The High Luminosity (HiLumi) upgrade of the Large Hadron Collider (LHC) relies, amongst other additional upgrades, on superconducting 11 T dipole magnets for increasing the luminosity of the beam to enlarge the data sample for physics experiments. The new dipole magnets are manufactured from Nb3Sn superconducting elements that become very brittle after a very specific and necessary heat treatment during the manufacturing stage.
The microscopic superconducting elements (≈40 µm in diameter) are greatly sensitive to the stress and strain that is applied to the magnets for the final assembly and during operation within the LHC accelerator. Understanding and managing the stresses and strains originating from the macro-scale down to the microscale that lead to the permanent degradation of the superconducting elements is critical to the performance of the magnets.
3D image-based modeling using Synopsys Simpleware software allows the HiLumi Project at CERN to characterize representative coil geometries to predict behavior at different scales using advanced material models. This research is enabling realistic simulations to be carried out at the strand and filament level by accounting for the global stresses of the realistic coil geometry.
High definition optical (pixel count: 11640 × 6264) image of Coil 107 and the segmentation of the image into parts for meshing and finite element analysis (Source: CERN)
Simpleware software offers a quick and intuitive environment for processing 3D image data. In this case, X-ray CT scanning was used to create a set of images of the aluminum parts, including defects. Simpleware ScanIP was used by ELEMCA to segment the component and process the data to capture important elements for simulation.
Stress distribution in the segmented SEM strand with external loads extracted from sub-model from the full 107 coil geometry. 1: fiber/mica/resin, 2: strand core (annealed copper), 3: stainless steel core, 4: pure resin, 5: strand matrix (annealed copper), 6: superconducting filaments, 7: core of superconducting filaments (assumed annealed copper). Ringed region shows region exhibiting high stresses between filaments (Source: CERN)
CERN use experimental testing to obtain stress-strain measurements from coil materials. However, they found it necessary to increase the detail of finite element (FE) models for simulations in order to better capture behavior based on material properties.

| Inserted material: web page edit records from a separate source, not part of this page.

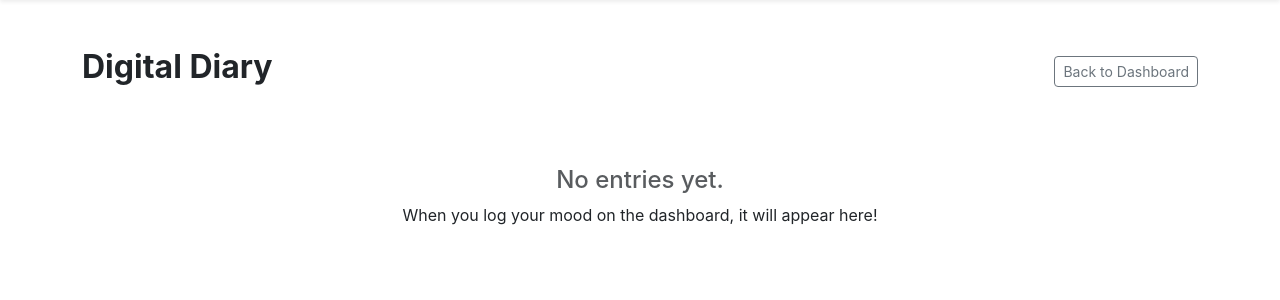
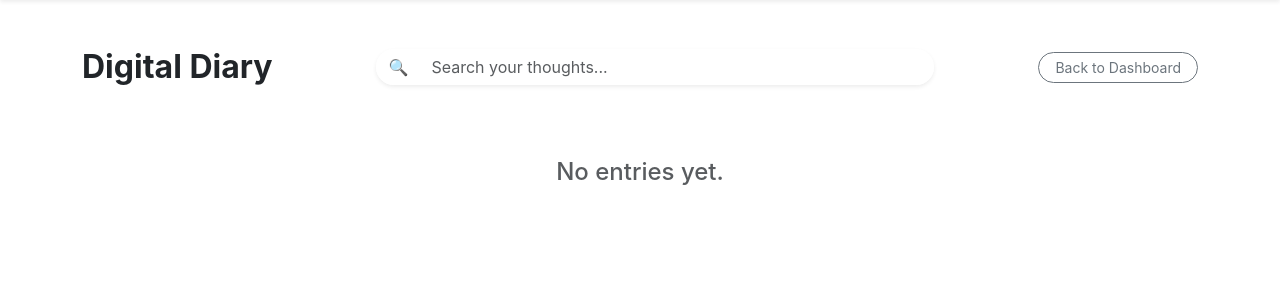
Before and after one commit to Je4emiah/2610-CSP1123-G18, a Flask app: page /history in a window 1280 px wide. Shown: the part 57-357 px from the top of the page. Run offline with Flask 3, Linux system fonts and the light colour scheme; a user stored in the database is signed in; data comes from the database, SQL or seed files in the repository.

Commit message:
Feature: Full CRUD support for history with search and delete functionality

```diff
--- a/app.py
+++ b/app.py
@@ -282,6 +282,16 @@ def mood_data(username):
         "data": [row[1] for row in rows]
     })
 
+@app.route('/api/delete_entry/<int:entry_id>', methods=['POST'])
+def delete_entry(entry_id):
+    if 'user_id' not in session:
+        return jsonify({'status': 'error', 'message': 'Unauthorized'}), 401
+
+    db = get_db()
+    db.execute('DELETE FROM mood_logs WHERE id = ? AND username = ?', (entry_id, session['user_id']))
+    db.commit()
+    return jsonify({'status': 'success'})
+
 # API: Save mood from the Dashboard
 @app.route('/api/log_mood', methods=['POST'])
 def api_log_mood():
--- a/templates/history.html
+++ b/templates/history.html
@@ -2,29 +2,44 @@
 {% block title %}History{% endblock %}
 
 {% block content %}
+<div class="container py-5">
+    <div class="d-flex flex-column flex-md-row justify-content-between align-items-center mb-4 gap-3">
+        <h2 class="fw-bold text-body mb-0">
+            <i class="fas fa-book-open text-primary"></i> Digital Diary
+        </h2>
 
+        <div class="input-group w-50 shadow-sm rounded-pill overflow-hidden">
+            <span class="input-group-text bg-white border-0">🔍</span>
+            <input type="text" id="historySearch" class="form-control border-0" placeholder="Search your thoughts...">
+        </div>
 
-<div class="container py-5">
-    <div class="d-flex justify-content-between align-items-center mb-4">
-        <h2 class="fw-bold text-body"><i class="fas fa-book-open text-primary"></i> Digital Diary</h2>
-        <a href="{{ url_for('dashboard') }}" class="btn btn-outline-secondary btn-sm">Back to Dashboard</a>
+        <a href="{{ url_for('dashboard') }}" class="btn btn-outline-secondary btn-sm rounded-pill px-3">Back to Dashboard</a>
     </div>
 
     <div class="row justify-content-center">
-        <div class="col-md-8">
+        <div class="col-md-8" id="historyContainer">
             {% if logs %}
                 {% for log in logs %}
-                <div class="card mb-3 shadow-sm border-0 rounded-3">
+                <div class="col-12 diary-card mb-3">
+                    <div class="card shadow-sm border-0 rounded-3 position-relative">
+                        <!-- THE DELETE BUTTON: Using Bootstrap 'btn-close' for guaranteed visibility -->
+                        <button type="button"
+                                class="btn-close position-absolute top-0 end-0 m-3 shadow-none"
+                                aria-label="Delete"
+                                onclick="deleteEntry({{ log['id'] }})"
+                                style="z-index: 10;"></button>
+
                         <div class="card-body d-flex align-items-center">
                             <div class="me-4 text-center">
                                 <div class="display-6 fw-bold text-primary">{{ log['mood_score'] }}</div>
                                 <small class="text-muted text-uppercase" style="font-size: 0.6rem;">Mood Score</small>
                             </div>
                             <div class="border-start ps-4 w-100">
-                            <p class="mb-1 text-dark">{{ log['thought_text'] }}</p>
+                                <p class="mb-1 text-dark pe-5 thought-content">{{ log['thought_text'] }}</p>
                                 <small class="text-muted d-block mt-2">
                                     <i class="far fa-calendar-alt"></i> {{ log['timestamp'] }}
                                 </small>
+                            </div>
                         </div>
                     </div>
                 </div>
@@ -32,10 +47,43 @@
             {% else %}
                 <div class="text-center py-5">
                     <h4 class="text-muted">No entries yet.</h4>
-                    <p>When you log your mood on the dashboard, it will appear here!</p>
                 </div>
             {% endif %}
         </div>
     </div>
 </div>
 {% endblock %}
+
+{% block scripts %}
+{{ super() }}
+<script>
+    // Search Functionality
+    document.getElementById('historySearch').addEventListener('input', function(e) {
+        const term = e.target.value.toLowerCase();
+        document.querySelectorAll('.diary-card').forEach(card => {
+            const content = card.querySelector('.thought-content').textContent.toLowerCase();
+            card.classList.toggle('d-none', !content.includes(term));
+        });
+    });
+
+    // Delete Functionality
+    async function deleteEntry(id) {
+        if (confirm("Delete this diary entry permanently?")) {
+            try {
+                const response = await fetch(`/api/delete_entry/${id}`, {
+                    method: 'POST',
+                    headers: { 'Content-Type': 'application/json' }
+                });
+                const result = await response.json();
+                if (result.status === 'success') {
+                    location.reload();
+                } else {
+                    alert("Delete failed: " + result.message);
+                }
+            } catch (error) {
+                alert("Connection error.");
+            }
+        }
+    }
+</script>
+{% endblock %}
```
Lines whose indentation alone changed are shown as unchanged.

Simpleware software helped solve this problem by segmenting image data obtained using High-definition optical images from a coil cross-section and scanning electron microscope (SEM) images of microscopic superconducting filaments from the same coil cross-section. This method made it possible to characterize the complex internal geometry of the coils without compromising on the features of the original prototype.
The models created in Simpleware software are used by CERN in ANSYS to carry out analysis of actual stresses within the multifilament of the coil strands and cables. By using a refined mesh, CERN are able to improve the precision of measured stresses, resulting in a more accurate and valuable simulation. These results are now being fed into improving coil behavior and the long-term performance of the Large Hadron Collider at CERN.
Michael Daly of CERN commented on the importance of Simpleware software to current research:
“Simpleware ScanIP from Synopsys enabled us to analyze the complexity of the 11T dipole coils at multiple scales using 2D images from optical and scanning electron microscope images. The superconducting cables of the dipole coils have inherent deformations within them that are very difficult to reproduce using CAD models. ScanIP allowed us to visualize and capture these realistic geometries to reproduce with greater accuracy and reproducibility the permanent deformation of the coils. Once the geometries were segmented, we used the FE module from Simpleware software to produce realistic 2D finite element models to obtain stress and strain distributions within microscopic elements from forces originating from global stresses applied to the coil.”
Want to know about how we can help with your workflow? Contact us at firstname.lastname@example.org.